Wading through the sea of Print-on-Demand titles, one overpriced paperback at a time--and giving you the buried treasure.
Friday, February 10, 2006
Rounding out the 50
Yes, hard to believe (and stomach) but book #50 will be hitting the blog first thing on Monday and the first fifty picks will be locked in. This also means I won't reading any new PODs for the next several weeks.
This last year has been a blur of print.
The Needles are coming and the nominees will be announced in the next few weeks. Stay tuned and put on your Armani tux and your Bill Blass gowns 'cause we are going to have a serious awards show! Actually, you can finally put to use that tuxedo t-shirt and your old bridal gown for these awards.
Check out the blog on Monday for the last selection of the 2005 book year!
Ultra-talented author, Kenneth J. Harvey, has written a satirical piece on the James Frey debacle that is a must read. It ran in the London Times and the Toronto Star a few days ago, but you can read it here now.
If this doesn't make you think--and make you laugh--well, then, you might fall more along the lines of this level of entertainment.
For those of you that enjoyed it, go buy Kenneth's highly touted book--as well as one or more of the excellent books listed on the right side of this blog.
ANGEL DUST APOCALYPSE by Jeremy Robert Johnson (Eraserhead Press)
I am extremely particular about many genres of fiction--especially horror. It is easy for it to get bloated and thoughtless and--more often than not--gory for the sake of gore.
That said, if you could marry well-crafted literature to stories of visceral horror, you would be holding ANGEL DUST APOCALYPSE in your hands. Jeremy Robert Johnson has put together a collection of stories (most previously published in various magazines) that cover a vast array of themes and ideas--and even points in time. The writing is genuine and delicious. You'll laugh, you'll cry, you'll lose your lunch.
The lead story, The League of Zeroes, is a short, beauteous story of the end result with our culture's fascination with attention (extreme haircuts, piercings and tattoos): body modifications. A true post-apocalyptic adventure? Even worse:
It all leaves me with the impression that I'm living in some kind of ravaged nuclear wasteland. The problem with that diagnosis lies in the absence of any apocalypse.
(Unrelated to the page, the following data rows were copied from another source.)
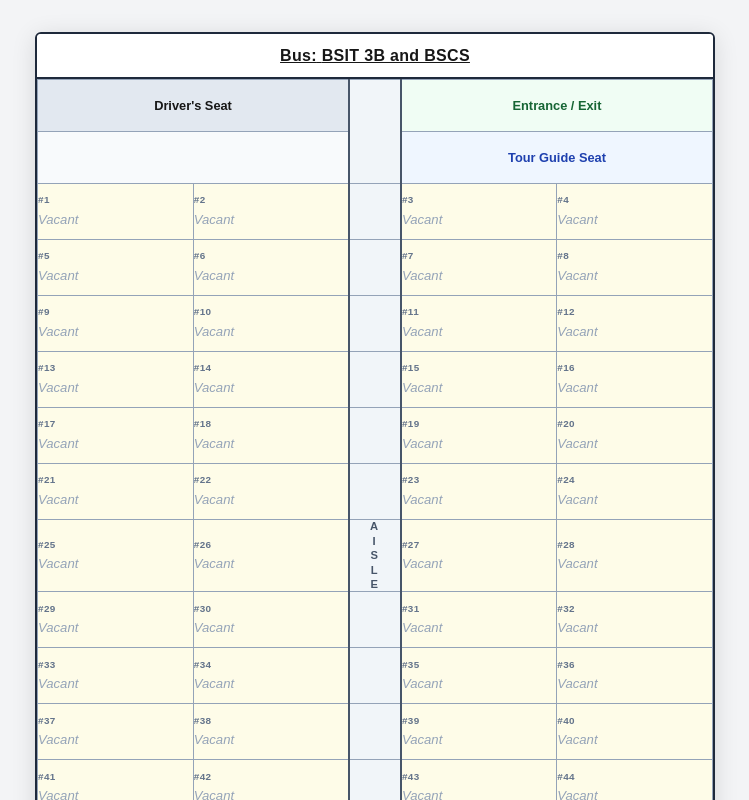
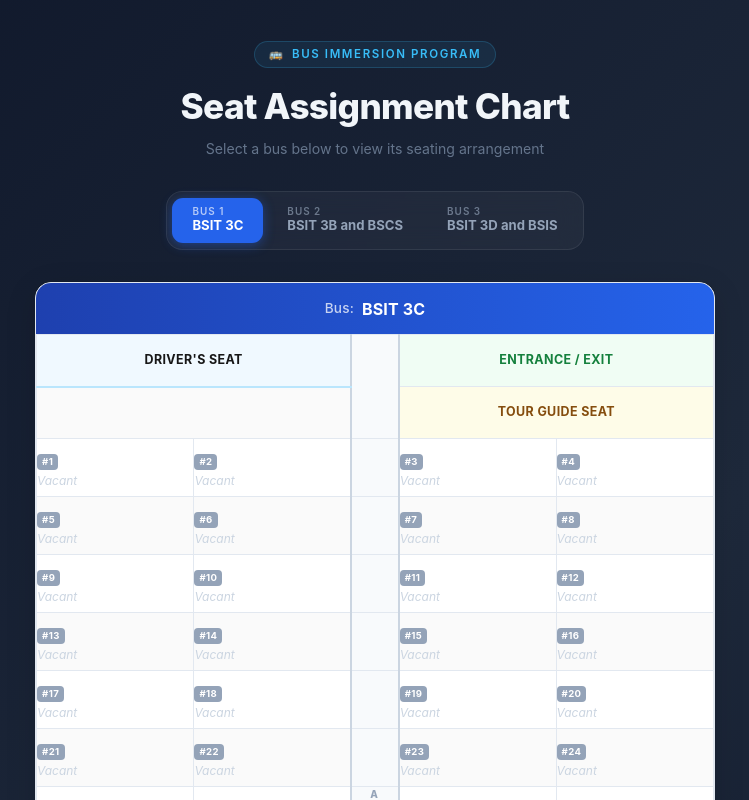
Before and after one commit to Danncode10/bus-immersion-ni-dann, a Next.js app: page / in a window 1280 px wide. Shown: the top 800 px of the page, without its empty margins (265-1014 px from the left). Built offline with nearby package versions, Linux system fonts and the light colour scheme.

Commit message:
feat: add 3-bus tab navigation with modernised seating chart UI

```diff
--- a/app/components/BusSeatingChart.css
+++ b/app/components/BusSeatingChart.css
@@ -1,47 +1,48 @@
-/* ═══════════════════════════════════════
-   BusSeatingChart – component styles
-   ═══════════════════════════════════════ */
+/* ═══════════════════════════════════════════════════
+   BusSeatingChart – modernised component styles
+   ═══════════════════════════════════════════════════ */
 
-/* Outer wrapper – centres the card on the page */
+/* ── Outer wrapper ───────────────────────────────── */
 .bus-wrapper {
   display: flex;
   justify-content: center;
-  align-items: flex-start;
-  padding: 2rem 1rem;
-  min-height: 100vh;
-  background: #f3f4f6;
-  font-family: "Geist Sans", Arial, Helvetica, sans-serif;
+  font-family: "Geist Sans", "Inter", Arial, Helvetica, sans-serif;
 }
 
-/* Card */
+/* ── Card ────────────────────────────────────────── */
 .bus-container {
   background: #ffffff;
-  border: 2px solid #1e293b;
-  border-radius: 6px;
+  border: 1px solid #e2e8f0;
+  border-radius: 16px;
   overflow: hidden;
-  box-shadow: 0 4px 24px rgba(0, 0, 0, 0.12);
-  min-width: 560px;
+  box-shadow:
+    0 0 0 1px rgba(0, 0, 0, 0.04),
+    0 8px 32px rgba(0, 0, 0, 0.12);
+  width: 100%;
   max-width: 680px;
-  width: 100%;
 }
 
-/* ── Title bar ────────────────────────── */
+/* ── Title bar ───────────────────────────────────── */
 .bus-title {
-  text-align: center;
+  display: flex;
+  align-items: center;
+  justify-content: center;
+  gap: 0.5rem;
   font-size: 1rem;
   font-weight: 700;
-  padding: 0.6rem 1rem;
-  border-bottom: 2px solid #1e293b;
-  background: #ffffff;
-  letter-spacing: 0.02em;
-  text-decoration: underline;
+  padding: 0.85rem 1.25rem;
+  background: linear-gradient(90deg, #1e40af 0%, #2563eb 100%);
+  color: #ffffff;
+  letter-spacing: 0.01em;
 }
 
 .bus-label {
-  font-weight: 700;
+  font-weight: 500;
+  opacity: 0.75;
+  font-size: 0.85rem;
 }
 
-/* ── Table shell ──────────────────────── */
+/* ── Table shell ─────────────────────────────────── */
 .bus-table {
   width: 100%;
   border-collapse: collapse;
@@ -53,62 +54,60 @@
 .col-left-aisle,
 .col-right-aisle,
 .col-right-window {
-  width: 24%;
+  width: 23.25%;
 }
 
 .col-aisle {
-  width: 8%;
+  width: 7%;
 }
 
-/* ── Generic cell ─────────────────────── */
+/* ── Generic cell border ─────────────────────────── */
 .bus-table td {
-  border: 1px solid #94a3b8;
+  border: 1px solid #e2e8f0;
   vertical-align: middle;
   padding: 0;
 }
 
-/* ── Special front-of-bus cells ──────── */
+/* ── Special front-of-bus cells ──────────────────── */
 .special-cell {
   height: 52px;
   text-align: center;
   vertical-align: middle;
-  padding: 0.4rem;
-  background: #f8fafc;
+  padding: 0.5rem;
 }
 
 .driver-seat {
-  font-weight: 700;
-  font-size: 0.85rem;
-  background: #e2e8f0;
+  background: #f0f9ff;
+  border-bottom: 2px solid #bae6fd !important;
 }
 
 .entrance-cell {
-  font-size: 0.8rem;
   background: #f0fdf4;
-  color: #166534;
+  color: #15803d;
 }
 
 .tour-guide-cell {
-  font-size: 0.8rem;
-  background: #eff6ff;
-  color: #1e40af;
+  background: #fefce8;
+  color: #854d0e;
 }
 
 .empty-front {
-  background: #f8fafc;
+  background: #fafafa;
 }
 
 .special-label {
   display: block;
-  font-weight: 600;
-  font-size: 0.8rem;
+  font-size: 0.78rem;
+  font-weight: 700;
+  letter-spacing: 0.03em;
+  text-transform: uppercase;
 }
 
-/* ── Aisle column ─────────────────────── */
+/* ── Aisle column ────────────────────────────────── */
 .aisle-cell {
-  background: #f1f5f9;
-  border-left: 2px solid #475569 !important;
-  border-right: 2px solid #475569 !important;
+  background: #f8fafc;
+  border-left: 2px solid #cbd5e1 !important;
+  border-right: 2px solid #cbd5e1 !important;
   text-align: center;
   vertical-align: middle;
 }
@@ -121,83 +120,96 @@
   display: flex;
   flex-direction: column;
   align-items: center;
-  gap: 1px;
-  font-size: 0.7rem;
-  font-weight: 700;
-  color: #475569;
-  letter-spacing: 0.15em;
+  gap: 0;
+  font-size: 0.62rem;
+  font-weight: 800;
+  color: #94a3b8;
+  letter-spacing: 0.2em;
   text-transform: uppercase;
+  line-height: 1.5;
 }
 
-.aisle-text span {
-  line-height: 1.2;
+/* ── Passenger row ───────────────────────────────── */
+.passenger-row {
+  height: 58px;
 }
 
-/* ── Passenger row ────────────────────── */
-.passenger-row {
-  height: 56px;
+.passenger-row:nth-child(even) .seat-occupied,
+.passenger-row:nth-child(even) .seat-vacant,
+.passenger-row:nth-child(even) .seat-empty {
+  background-color: #fafafa;
 }
 
-/* ── Seat cells ───────────────────────── */
+/* ── Seat cells ──────────────────────────────────── */
 .seat-cell {
-  padding: 0.35rem 0.5rem;
-  cursor: default;
+  padding: 0.4rem 0.6rem;
   transition: background 0.15s ease;
 }
 
-/* Cell with actual data */
 .seat-occupied {
   background: #ffffff;
 }
 
-/* Cell that is vacant (seat exists but no passenger) */
 .seat-vacant {
-  background: #fefce8;
+  background: #ffffff;
 }
 
-/* Empty — no seat object passed at all */
 .seat-empty {
-  background: #f8fafc;
+  background: #fafafa;
 }
 
+/* ── Seat number chip ────────────────────────────── */
 .seat-number {
-  display: block;
-  font-size: 0.62rem;
-  font-weight: 600;
-  color: #64748b;
-  margin-bottom: 2px;
+  display: inline-flex;
+  align-items: center;
+  justify-content: center;
+  font-size: 0.6rem;
+  font-weight: 700;
+  color: #ffffff;
+  background: #2563eb;
+  border-radius: 4px;
+  padding: 1px 5px;
+  margin-bottom: 3px;
   letter-spacing: 0.04em;
+  line-height: 1.4;
 }
 
+.seat-vacant .seat-number {
+  background: #94a3b8;
+}
+
+/* ── Passenger name ──────────────────────────────── */
 .seat-name {
   display: block;
-  font-size: 0.82rem;
+  font-size: 0.8rem;
   font-weight: 500;
   color: #0f172a;
   white-space: nowrap;
   overflow: hidden;
   text-overflow: ellipsis;
+  line-height: 1.3;
 }
 
 .vacant-label {
-  color: #94a3b8;
+  color: #cbd5e1;
   font-style: italic;
   font-weight: 400;
+  font-size: 0.75rem;
 }
 
-/* ── Hover highlight ──────────────────── */
+/* ── Hover states ────────────────────────────────── */
 .seat-occupied:hover {
-  background: #eff6ff;
+  background: #eff6ff !important;
 }
 
 .seat-vacant:hover {
-  background: #fef9c3;
+  background: #f8fafc !important;
 }
 
-/* ── Responsive ───────────────────────── */
+/* ── Responsive ──────────────────────────────────── */
 @media (max-width: 600px) {
   .bus-container {
-    min-width: unset;
+    border-radius: 12px;
   }
 
   .seat-name {
@@ -205,6 +217,6 @@
   }
 
   .special-label {
-    font-size: 0.7rem;
+    font-size: 0.68rem;
   }
 }
--- /dev/null
+++ b/app/components/BusTabs.css
@@ -0,0 +1,146 @@
+/* ═══════════════════════════════════════════════════
+   BusTabs – page shell + modern tab navigation
+   ═══════════════════════════════════════════════════ */
+
+/* ── Page shell ─────────────────────────────────── */
+.page-shell {
+  min-height: 100vh;
+  background: linear-gradient(135deg, #0f172a 0%, #1e293b 60%, #0f172a 100%);
+  display: flex;
+  flex-direction: column;
+  align-items: center;
+  padding: 2.5rem 1rem 4rem;
+  font-family: "Geist Sans", "Inter", Arial, Helvetica, sans-serif;
+}
+
+/* ── Header ─────────────────────────────────────── */
+.page-header {
+  text-align: center;
+  margin-bottom: 2rem;
+}
+
+.page-header-eyebrow {
+  display: inline-flex;
+  align-items: center;
+  gap: 0.45rem;
+  font-size: 0.72rem;
+  font-weight: 600;
+  letter-spacing: 0.14em;
+  text-transform: uppercase;
+  color: #38bdf8;
+  background: rgba(56, 189, 248, 0.08);
+  border: 1px solid rgba(56, 189, 248, 0.2);
+  border-radius: 999px;
+  padding: 0.25rem 0.85rem;
+  margin-bottom: 0.75rem;
+}
+
+.page-header-title {
+  font-size: clamp(1.5rem, 4vw, 2.2rem);
+  font-weight: 800;
+  color: #f1f5f9;
+  margin: 0 0 0.3rem;
+  letter-spacing: -0.02em;
+}
+
+.page-header-sub {
+  font-size: 0.88rem;
+  color: #64748b;
+  margin: 0;
+}
+
+/* ── Tab bar card ──────────────────────────────── */
+.tab-bar-card {
+  background: rgba(255, 255, 255, 0.04);
+  border: 1px solid rgba(255, 255, 255, 0.08);
+  backdrop-filter: blur(12px);
+  border-radius: 16px;
+  padding: 0.35rem;
+  display: inline-flex;
+  gap: 0.25rem;
+  margin-bottom: 2rem;
+}
+
+/* ── Tab button ─────────────────────────────────── */
+.tab-btn {
+  position: relative;
+  display: flex;
+  align-items: center;
+  gap: 0.5rem;
+  padding: 0.6rem 1.25rem;
+  border-radius: 11px;
+  border: none;
+  background: transparent;
+  color: #94a3b8;
+  font-size: 0.85rem;
+  font-weight: 600;
+  cursor: pointer;
+  transition: color 0.2s ease, background 0.2s ease;
+  white-space: nowrap;
+  font-family: inherit;
+}
+
+.tab-btn:hover:not(.tab-btn--active) {
+  background: rgba(255, 255, 255, 0.06);
+  color: #cbd5e1;
+}
+
+.tab-btn--active {
+  background: #2563eb;
+  color: #ffffff;
+  box-shadow: 0 2px 12px rgba(37, 99, 235, 0.45);
+}
+
+/* Stacked label inside each tab */
+.tab-btn-inner {
+  display: flex;
+  flex-direction: column;
+  align-items: flex-start;
+  gap: 1px;
+  text-align: left;
+}
+
+.tab-eyebrow {
+  font-size: 0.62rem;
+  font-weight: 600;
+  letter-spacing: 0.1em;
+  text-transform: uppercase;
+  opacity: 0.65;
+  line-height: 1;
+}
+
+.tab-name {
+  font-size: 0.82rem;
+  font-weight: 700;
+  line-height: 1.2;
+}
+
+/* ── Tab panel ──────────────────────────────────── */
+.tab-panel {
+  width: 100%;
+  max-width: 720px;
+  animation: tab-fade-in 0.22s ease;
+}
+
+@keyframes tab-fade-in {
+  from {
+    opacity: 0;
+    transform: translateY(8px);
+  }
+  to {
+    opacity: 1;
+    transform: translateY(0);
+  }
+}
+
+/* ── Responsive ─────────────────────────────────── */
+@media (max-width: 560px) {
+  .tab-bar-card {
+    flex-direction: column;
+    width: 100%;
+  }
+
+  .tab-btn {
+    justify-content: center;
+  }
+}
--- /dev/null
+++ b/app/components/BusTabs.tsx
@@ -0,0 +1,66 @@
+"use client";
+
+import React, { useState } from "react";
+import "./BusTabs.css";
+import BusSeatingChart from "./BusSeatingChart";
+import { BUSES } from "../lib/busData";
+
+/**
+ * BusTabs
+ * Renders a tab bar where each tab corresponds to one bus.
+ * Active tab is highlighted; switching tabs fades in the new panel.
+ */
+export default function BusTabs() {
+  const [activeId, setActiveId] = useState<string>(BUSES[0].id);
+
+  const activeBus = BUSES.find((b) => b.id === activeId)!;
+
+  return (
+    <div className="page-shell">
+      {/* ── Header ── */}
+      <header className="page-header">
+        <p className="page-header-eyebrow">
+          <span>🚌</span> Bus Immersion Program
+        </p>
+        <h1 className="page-header-title">Seat Assignment Chart</h1>
+        <p className="page-header-sub">
+          Select a bus below to view its seating arrangement
+        </p>
+      </header>
+
+      {/* ── Tab bar ── */}
+      <nav className="tab-bar-card" role="tablist" aria-label="Bus selector">
+        {BUSES.map((bus, idx) => {
+          const isActive = bus.id === activeId;
+          return (
+            <button
+              key={bus.id}
+              id={`tab-${bus.id}`}
+              role="tab"
+              aria-selected={isActive}
+              aria-controls={`panel-${bus.id}`}
+              className={`tab-btn ${isActive ? "tab-btn--active" : ""}`}
+              onClick={() => setActiveId(bus.id)}
+            >
+              <span className="tab-btn-inner">
+                <span className="tab-eyebrow">Bus {idx + 1}</span>
+                <span className="tab-name">{bus.name}</span>
+              </span>
+            </button>
+          );
+        })}
+      </nav>
+
+      {/* ── Active panel ── */}
+      <section
+        key={activeId}      /* force remount → re-triggers CSS animation */
+        id={`panel-${activeId}`}
+        role="tabpanel"
+        aria-labelledby={`tab-${activeId}`}
+        className="tab-panel"
+      >
+        <BusSeatingChart busName={activeBus.name} rows={activeBus.rows} />
+      </section>
+    </div>
+  );
+}
--- /dev/null
+++ b/app/lib/busData.ts
@@ -0,0 +1,38 @@
+import { BusRow } from "../components/BusSeatingChart";
+
+export interface BusConfig {
+  id: string;
+  name: string;
+  rows: BusRow[];
+}
+
+/** Generate n blank rows with auto‑incrementing seat numbers. */
+function blankRows(totalRows: number): BusRow[] {
+  return Array.from({ length: totalRows }, (_, i) => {
+    const base = i * 4;
+    return {
+      leftWindow: { seatNumber: base + 1 },
+      leftAisle: { seatNumber: base + 2 },
+      rightAisle: { seatNumber: base + 3 },
+      rightWindow: { seatNumber: base + 4 },
+    };
+  });
+}
+
+export const BUSES: BusConfig[] = [
+  {
+    id: "bus-1",
+    name: "BSIT 3C",
+    rows: blankRows(12),
+  },
+  {
+    id: "bus-2",
+    name: "BSIT 3B and BSCS",
+    rows: blankRows(12),
+  },
+  {
+    id: "bus-3",
+    name: "BSIT 3D and BSIS",
+    rows: blankRows(12),
+  },
+];
--- a/app/page.tsx
+++ b/app/page.tsx
@@ -1,27 +1,5 @@
-import BusSeatingChart, { BusRow } from "./components/BusSeatingChart";
-
-// Generate blank rows – seat numbers auto-assigned, passengers all vacant
-function generateBlankRows(totalRows: number): BusRow[] {
-  const rows: BusRow[] = [];
-
-  for (let i = 0; i < totalRows; i++) {
-    // Each row has 4 seat positions; seat numbers go left-to-right, top-to-bottom
-    const base = i * 4;
-    rows.push({
-      leftWindow: { seatNumber: base + 1 },
-      leftAisle: { seatNumber: base + 2 },
-      rightAisle: { seatNumber: base + 3 },
-      rightWindow: { seatNumber: base + 4 },
-    });
-  }
-
-  return rows;
-}
+import BusTabs from "./components/BusTabs";
 
 export default function Home() {
-  const rows = generateBlankRows(12);
-
-  return (
-    <BusSeatingChart busName="BSIT 3B and BSCS" rows={rows} />
-  );
+  return <BusTabs />;
 }
```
No one dropped any bombs; no great fire scorched the Earth.
We just ended up like this. We followed a natural progression from past to present. We're not Post-Apocalyptic, we're Post-Yesterday.
Next up is Dissociative Skills, which tells the story of a kid who pops a pill so he can drop off and take a scalpel to his belly in order to see what's inside--and successfully finds out. Granted, you don't want to eat any red meat before you read this story--but this is to be expected from good horror. Even Stephen King, before he got all Green Mile-ish and whatnot, was a vivid and explicit storyteller; it's just part of the genre.
What makes JRJ's group of stories so compelling is the sense of self (or lack of self, or search of self) that is present in each element of the collection. Johnson is probably a few books away from doing for horror what Jonathan Lethem did for science fiction. Plain and simple? Forget horror; this is good fiction. From stem to stern, each story will amaze you--and I'll bet you dollars to doughnuts you'll read them all more than once.
And you'll never suspect this was produced POD (which Eraserhead uses as its print model) based on two simple things alone: the price ($8.76 on Amazon) and the rich cover, which was clearly not someone's weekend play with Photoshop. This is a top-notch collection that is certain to be a welcome addition to your library.
I am an author and instructor, in that order (for now.) My debut novel (which debuted in the midlist) was released by Penguin Putnam in 2004 and my second novel was released early 2006.
As for this blog, it has been profiled in many online magazines, blogs and news stories, including the Washington Post, Entertainment Weekly, the Boston Globe, the Dallas Morning News, the LA Times and Publishers Lunch.
To answer the deluge of questions I have been receiving from publicists: I'll review pretty much anything that is good--but it better be good, or I'll never look at another one of your books again. Then I'll hunt you down. Fiction preferred (no fantasy or young adult, go easy on the science fiction.) Non-fiction should be memoir, humor, self-help. Definite no-nos: cookbooks, textbooks, porn, books without verbs. And it must be POD (no small presses.) Otherwise, email with pitch first.